By Mark Beech, DANTE editor
My first encounter with the works of Tom Wolfe came from a most unusual source. Not one of his favoured American publications or indeed some of his more famous books, but from, I believe, an edition of Britain’s Daily Telegraph magazine. Or it may have been one of the British newspaper Sunday supplements in the early 1970s. Either way, I was immediately arrested by his anecdotes and imagery. Wolfe is telling the story of the birth of “radical/funky chic” and how we came to discover it. He relates an incident in a restaurant washroom, in London as it happens, where a man enters, proceeds to completely rip open his shirt and turn his hair into a state of complete dishabille. Only once he has shed formality and become as scruffily radical as possible does he feel chic enough for the evening’s energetic radical activity, which presumably consists of a lot of “turn up, talk crap, go home.”
I remember the article decades on. I recall that it was littered with the same sort of studied informality, a sort of sub-editor’s worst nightmare. Sentences seemed like a stream of consciousness, dashed off in a Jack Kerouac mess of thoughts — whereas in fact some had obviously been very carefully crafted.

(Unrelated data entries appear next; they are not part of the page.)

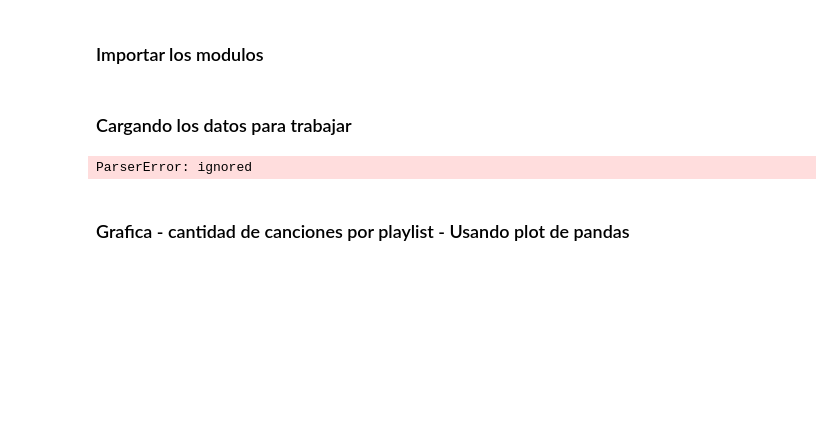
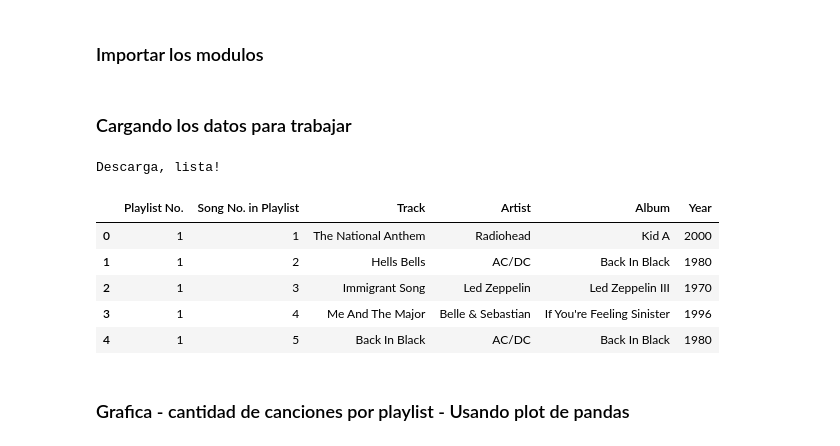
Before and after one commit to JuanNewroX/TutorialPlots, a Jupyter notebook: TutorialMatPlotLib.ipynb, the cells around one changed output. Drawn from its saved outputs; the diff is of its cells as text; code cells hidden in the pictures; blank space fills up the shorter version.

```diff
--- a/TutorialMatPlotLib.ipynb
+++ b/TutorialMatPlotLib.ipynb
@@ -10,18 +10,25 @@ import requests
 # %% [markdown]
 ### Cargando los datos para trabajar
 # %%
-url_datos_fuente = "https://github.com/JuanNewroX/TutorialPlots/blob/main/playlistRandom.csv"
+url_datos_fuente = "https://raw.githubusercontent.com/JuanNewroX/TutorialPlots/main/playlistRandom.csv"
 
-req = requests.get(url_datos_fuente)
-url_content = req.content
-csv_file = open("playlistRandom.csv", 'wb')
-
-csv_file.write(url_content)
-csv_file.close()
-
-datos = pd.read_csv("playlistRandom.csv")
+respuesta = requests.get(url_datos_fuente)
+respuesta.raise_for_status()
+with open("playlistRandom.csv", "wb") as f:
+    f.write(respuesta.content)
+print("Descarga, lista!")
 # %% [output]
-ParserError: ignored
+Descarga, lista!
+# %%
+datos = pd.read_csv("playlistRandom.csv")
+datos.head()
+# %% [output]
+|  | Playlist No. | Song No. in Playlist | Track | Artist | Album | Year |
+| 0 | 1 | 1 | The National Anthem | Radiohead | Kid A | 2000 |
+| 1 | 1 | 2 | Hells Bells | AC/DC | Back In Black | 1980 |
+| 2 | 1 | 3 | Immigrant Song | Led Zeppelin | Led Zeppelin III | 1970 |
+| 3 | 1 | 4 | Me And The Major | Belle & Sebastian | If You're Feeling Sinister | 1996 |
+| 4 | 1 | 5 | Back In Black | AC/DC | Back In Black | 1980 |
 # %% [markdown]
 ### Grafica - cantidad de canciones por playlist - Usando plot de pandas
 # %%
```
Also changed, not shown: parts of 5 cells of this notebook.
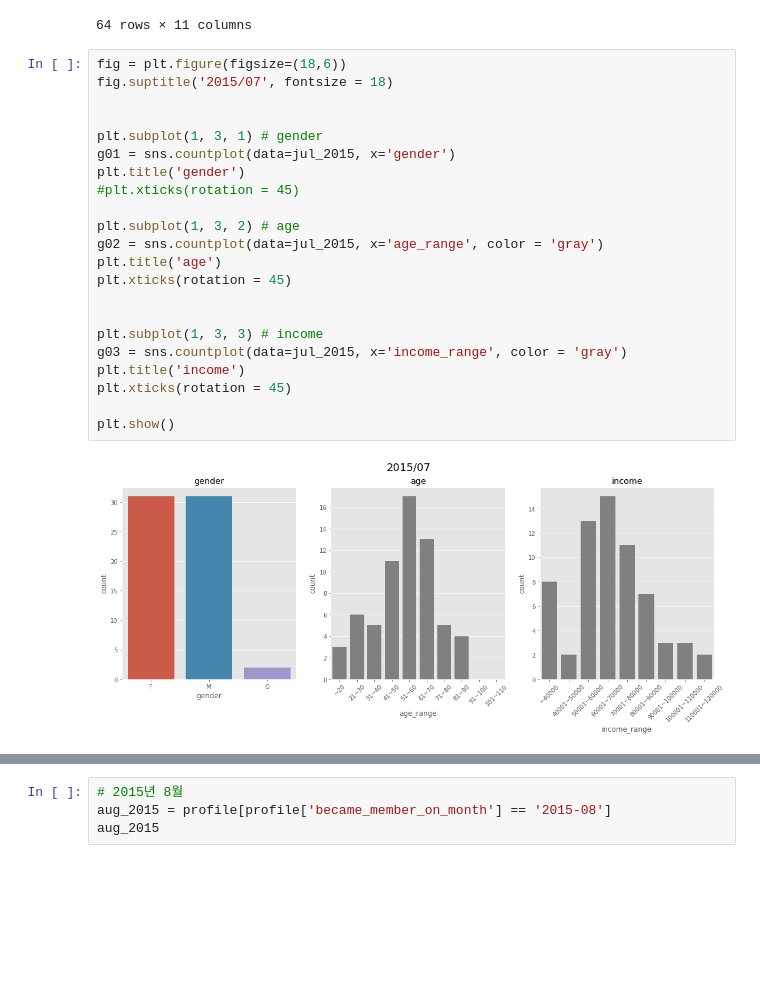
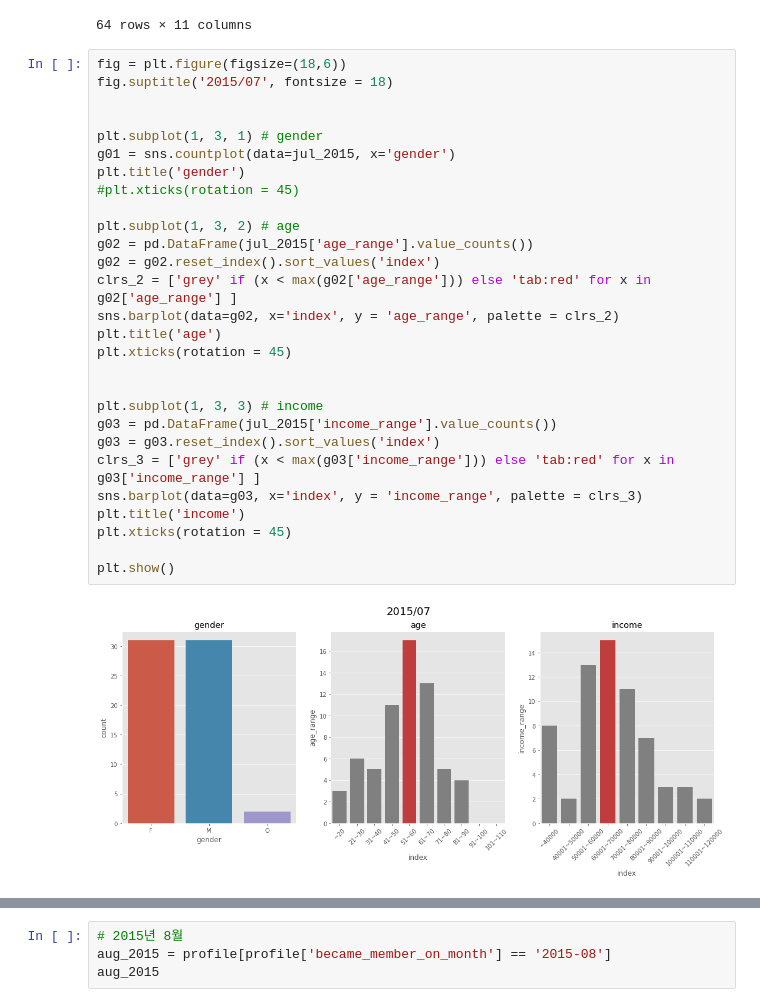
Before and after one commit to HAMJiyoung/Starbucks-Survey-EDA, a Jupyter notebook: Starbucks_Survey_EDA.ipynb, the cells around one changed output, grey strips where cells are left out. Saved outputs shown, nothing was run; the diff lists cells and outputs as text; blank space fills up the shorter version.

```diff
--- a/Starbucks_Survey_EDA.ipynb
+++ b/Starbucks_Survey_EDA.ipynb
@@ -518,24 +518,30 @@ jul_2015
 # %%
 fig = plt.figure(figsize=(18,6))
 fig.suptitle('2015/07', fontsize = 18)
 
 
 plt.subplot(1, 3, 1) # gender
 g01 = sns.countplot(data=jul_2015, x='gender')
 plt.title('gender')
 #plt.xticks(rotation = 45)
 
 plt.subplot(1, 3, 2) # age
-g02 = sns.countplot(data=jul_2015, x='age_range', color = 'gray')
+g02 = pd.DataFrame(jul_2015['age_range'].value_counts())
+g02 = g02.reset_index().sort_values('index')
+clrs_2 = ['grey' if (x < max(g02['age_range'])) else 'tab:red' for x in g02['age_range'] ]
+sns.barplot(data=g02, x='index', y = 'age_range', palette = clrs_2)
 plt.title('age')
 plt.xticks(rotation = 45)
 
 
 plt.subplot(1, 3, 3) # income
-g03 = sns.countplot(data=jul_2015, x='income_range', color = 'gray')
+g03 = pd.DataFrame(jul_2015['income_range'].value_counts())
+g03 = g03.reset_index().sort_values('index')
+clrs_3 = ['grey' if (x < max(g03['income_range'])) else 'tab:red' for x in g03['income_range'] ]
+sns.barplot(data=g03, x='index', y = 'income_range', palette = clrs_3)
 plt.title('income')
 plt.xticks(rotation = 45)
 
 plt.show()
 # %% [output]
-[figure, old version]
+[figure, new version]
```
Also changed, not shown: parts of 21 cells of this notebook.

But that was in essence the Tom Wolfe style. However one defies defines “new journalism,” which ran in parallel with the “gonzo journalism” of Hunter S. Thompson and others, it was not as casual as it appeared. There was a lot of clever crafting to get it to that state. In the same way as the guy removes his tie in the restaurant washroom and affects to be as spontaneous as possible, Tom Wolfe was a craftsman who kept his sometimes studied poetry hidden under a veneer of machine-gun typewritten informality. Just look at those sentences, littered with sub-clauses, exclamation points and bizarre connections. This was like the work of somebody had gone overboard on absinthe, cocaine, carrot juice, or some weird and wonderful drug or intoxicant. For all that, Tom Wolfe was way too professional (and I hesitate to use that word because it makes it sound like this was totally studied) to overindulge when it came to indulging his writing.

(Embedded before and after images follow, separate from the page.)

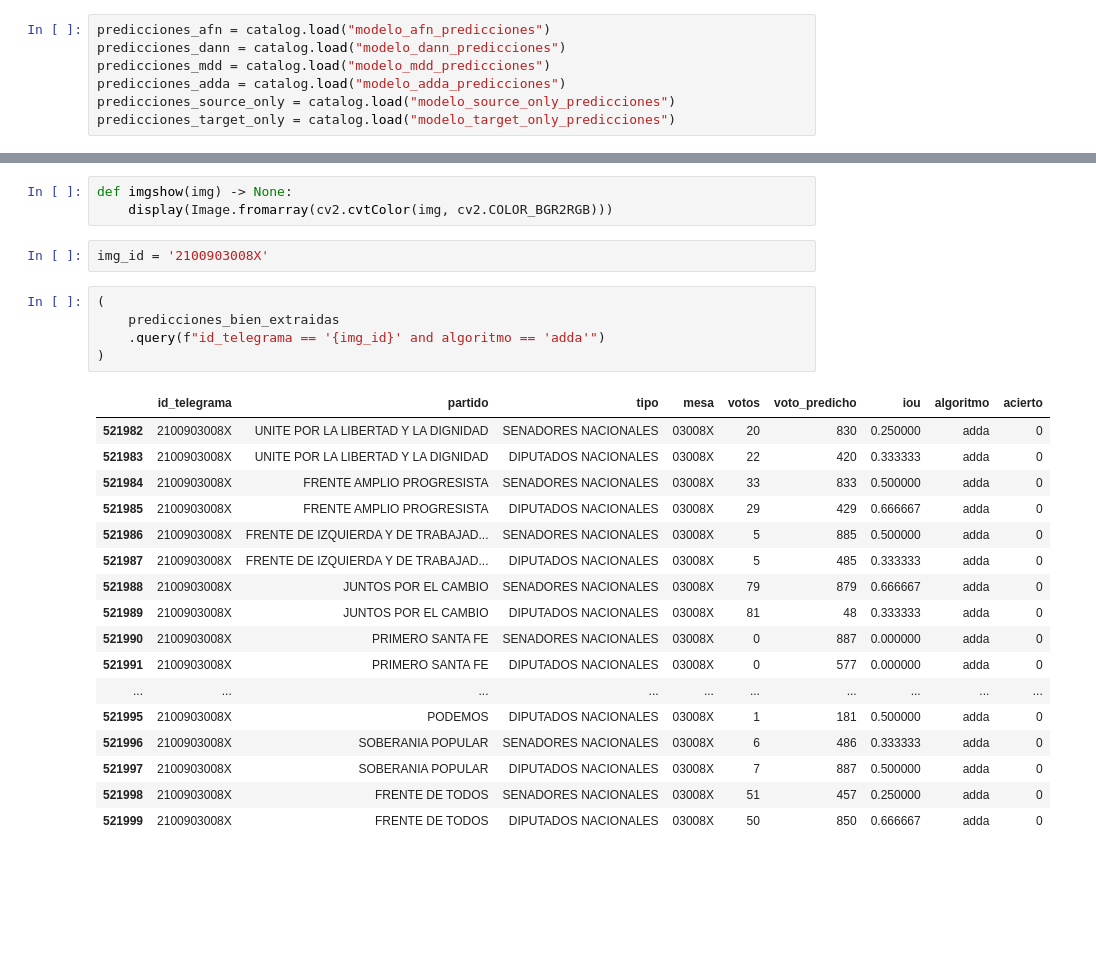
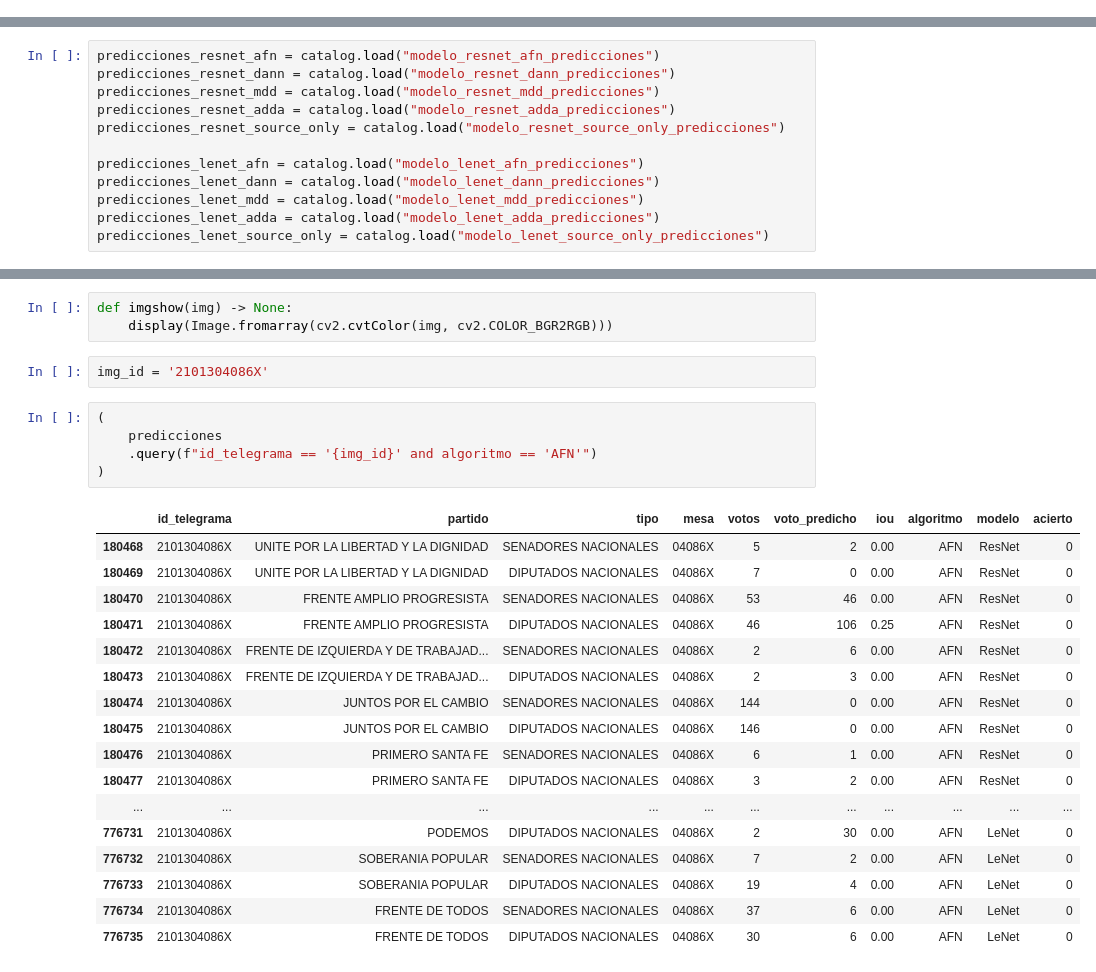
Before and after one commit to flianza/ocr-telegrams-with-domain-adaptation, a Jupyter notebook: notebooks/eda_predicciones.ipynb, the cells around one changed output, grey strips where cells are left out. Cells and saved outputs as stored; diff of their text form; blank space fills up the shorter version.

```diff
--- a/notebooks/eda_predicciones.ipynb
+++ b/notebooks/eda_predicciones.ipynb
@@ -9,7 +9,0 @@
-# %%
-predicciones_afn = catalog.load("modelo_afn_predicciones")
-predicciones_dann = catalog.load("modelo_dann_predicciones")
-predicciones_mdd = catalog.load("modelo_mdd_predicciones")
-predicciones_adda = catalog.load("modelo_adda_predicciones")
-predicciones_source_only = catalog.load("modelo_source_only_predicciones")
-predicciones_target_only = catalog.load("modelo_target_only_predicciones")
@@ -22,0 +10,12 @@ predicciones_target_only = catalog.load("modelo_target_only_predicciones")
+# %%
+predicciones_resnet_afn = catalog.load("modelo_resnet_afn_predicciones")
+predicciones_resnet_dann = catalog.load("modelo_resnet_dann_predicciones")
+predicciones_resnet_mdd = catalog.load("modelo_resnet_mdd_predicciones")
+predicciones_resnet_adda = catalog.load("modelo_resnet_adda_predicciones")
+predicciones_resnet_source_only = catalog.load("modelo_resnet_source_only_predicciones")
+
+predicciones_lenet_afn = catalog.load("modelo_lenet_afn_predicciones")
+predicciones_lenet_dann = catalog.load("modelo_lenet_dann_predicciones")
+predicciones_lenet_mdd = catalog.load("modelo_lenet_mdd_predicciones")
+predicciones_lenet_adda = catalog.load("modelo_lenet_adda_predicciones")
+predicciones_lenet_source_only = catalog.load("modelo_lenet_source_only_predicciones")
@@ -229,28 +312,28 @@ from IPython.display import display
 def imgshow(img) -> None:
     display(Image.fromarray(cv2.cvtColor(img, cv2.COLOR_BGR2RGB)))
 # %%
-img_id = '2100903008X'
+img_id = '2101304086X'
 # %%
 (
-    predicciones_bien_extraidas
-    .query(f"id_telegrama == '{img_id}' and algoritmo == 'adda'")
+    predicciones
+    .query(f"id_telegrama == '{img_id}' and algoritmo == 'AFN'")
 )
 # %% [output]
-|  | id_telegrama | partido | tipo | mesa | votos | voto_predicho | iou | algoritmo | acierto |
-| 521982 | 2100903008X | UNITE POR LA LIBERTAD Y LA DIGNIDAD | SENADORES NACIONALES | 03008X | 20 | 830 | 0.250000 | adda | 0 |
-| 521983 | 2100903008X | UNITE POR LA LIBERTAD Y LA DIGNIDAD | DIPUTADOS NACIONALES | 03008X | 22 | 420 | 0.333333 | adda | 0 |
-| 521984 | 2100903008X | FRENTE AMPLIO PROGRESISTA | SENADORES NACIONALES | 03008X | 33 | 833 | 0.500000 | adda | 0 |
-| 521985 | 2100903008X | FRENTE AMPLIO PROGRESISTA | DIPUTADOS NACIONALES | 03008X | 29 | 429 | 0.666667 | adda | 0 |
-| 521986 | 2100903008X | FRENTE DE IZQUIERDA Y DE TRABAJAD... | SENADORES NACIONALES | 03008X | 5 | 885 | 0.500000 | adda | 0 |
-| 521987 | 2100903008X | FRENTE DE IZQUIERDA Y DE TRABAJAD... | DIPUTADOS NACIONALES | 03008X | 5 | 485 | 0.333333 | adda | 0 |
-| 521988 | 2100903008X | JUNTOS POR EL CAMBIO | SENADORES NACIONALES | 03008X | 79 | 879 | 0.666667 | adda | 0 |
-| 521989 | 2100903008X | JUNTOS POR EL CAMBIO | DIPUTADOS NACIONALES | 03008X | 81 | 48 | 0.333333 | adda | 0 |
-| 521990 | 2100903008X | PRIMERO SANTA FE | SENADORES NACIONALES | 03008X | 0 | 887 | 0.000000 | adda | 0 |
-| 521991 | 2100903008X | PRIMERO SANTA FE | DIPUTADOS NACIONALES | 03008X | 0 | 577 | 0.000000 | adda | 0 |
-| ... | ... | ... | ... | ... | ... | ... | ... | ... | ... |
-| 521995 | 2100903008X | PODEMOS | DIPUTADOS NACIONALES | 03008X | 1 | 181 | 0.500000 | adda | 0 |
-| 521996 | 2100903008X | SOBERANIA POPULAR | SENADORES NACIONALES | 03008X | 6 | 486 | 0.333333 | adda | 0 |
-| 521997 | 2100903008X | SOBERANIA POPULAR | DIPUTADOS NACIONALES | 03008X | 7 | 887 | 0.500000 | adda | 0 |
-| 521998 | 2100903008X | FRENTE DE TODOS | SENADORES NACIONALES | 03008X | 51 | 457 | 0.250000 | adda | 0 |
-| 521999 | 2100903008X | FRENTE DE TODOS | DIPUTADOS NACIONALES | 03008X | 50 | 850 | 0.666667 | adda | 0 |
+|  | id_telegrama | partido | tipo | mesa | votos | voto_predicho | iou | algoritmo | modelo | acierto |
+| 180468 | 2101304086X | UNITE POR LA LIBERTAD Y LA DIGNIDAD | SENADORES NACIONALES | 04086X | 5 | 2 | 0.00 | AFN | ResNet | 0 |
+| 180469 | 2101304086X | UNITE POR LA LIBERTAD Y LA DIGNIDAD | DIPUTADOS NACIONALES | 04086X | 7 | 0 | 0.00 | AFN | ResNet | 0 |
+| 180470 | 2101304086X | FRENTE AMPLIO PROGRESISTA | SENADORES NACIONALES | 04086X | 53 | 46 | 0.00 | AFN | ResNet | 0 |
+| 180471 | 2101304086X | FRENTE AMPLIO PROGRESISTA | DIPUTADOS NACIONALES | 04086X | 46 | 106 | 0.25 | AFN | ResNet | 0 |
+| 180472 | 2101304086X | FRENTE DE IZQUIERDA Y DE TRABAJAD... | SENADORES NACIONALES | 04086X | 2 | 6 | 0.00 | AFN | ResNet | 0 |
+| 180473 | 2101304086X | FRENTE DE IZQUIERDA Y DE TRABAJAD... | DIPUTADOS NACIONALES | 04086X | 2 | 3 | 0.00 | AFN | ResNet | 0 |
+| 180474 | 2101304086X | JUNTOS POR EL CAMBIO | SENADORES NACIONALES | 04086X | 144 | 0 | 0.00 | AFN | ResNet | 0 |
+| 180475 | 2101304086X | JUNTOS POR EL CAMBIO | DIPUTADOS NACIONALES | 04086X | 146 | 0 | 0.00 | AFN | ResNet | 0 |
+| 180476 | 2101304086X | PRIMERO SANTA FE | SENADORES NACIONALES | 04086X | 6 | 1 | 0.00 | AFN | ResNet | 0 |
+| 180477 | 2101304086X | PRIMERO SANTA FE | DIPUTADOS NACIONALES | 04086X | 3 | 2 | 0.00 | AFN | ResNet | 0 |
+| ... | ... | ... | ... | ... | ... | ... | ... | ... | ... | ... |
+| 776731 | 2101304086X | PODEMOS | DIPUTADOS NACIONALES | 04086X | 2 | 30 | 0.00 | AFN | LeNet | 0 |
+| 776732 | 2101304086X | SOBERANIA POPULAR | SENADORES NACIONALES | 04086X | 7 | 2 | 0.00 | AFN | LeNet | 0 |
+| 776733 | 2101304086X | SOBERANIA POPULAR | DIPUTADOS NACIONALES | 04086X | 19 | 4 | 0.00 | AFN | LeNet | 0 |
+| 776734 | 2101304086X | FRENTE DE TODOS | SENADORES NACIONALES | 04086X | 37 | 6 | 0.00 | AFN | LeNet | 0 |
+| 776735 | 2101304086X | FRENTE DE TODOS | DIPUTADOS NACIONALES | 04086X | 30 | 6 | 0.00 | AFN | LeNet | 0 |
 # %%
```
Also changed, not shown: parts of 25 cells of this notebook, 16 other files.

So now I’m sitting down dictating in a few thoughts, Wolfe style — though he was adverse to computers — on one of the writers who I, along with many others, genuinely admire. Never been much of a fan of anyone, but I confess to liking much of his wayward brilliance.
I have just about never gone along to a book signing, for example, apart from my own limited affairs, but I was tempted in the 1980s when Wolfe came to London and was signing copies of his first and best novel, The Bonfire of the Vanities. I had intended to be there in good time but events conspired against me, especially with a Tube (subway) dispute, and amid much cursing I emerged from the underground just as the event was finishing. I got there to find that the white-suited great man had already left the building. Fortunately there were still plenty of people milling about and Wolfe had left a stack of copies signed but without individual purchasers’ names. So I am the proud owner of a first edition of this stunning book signed by the man himself. It is of little consolation on the sad day of his death to reflect that his passing means that it’s probably worth a little bit more.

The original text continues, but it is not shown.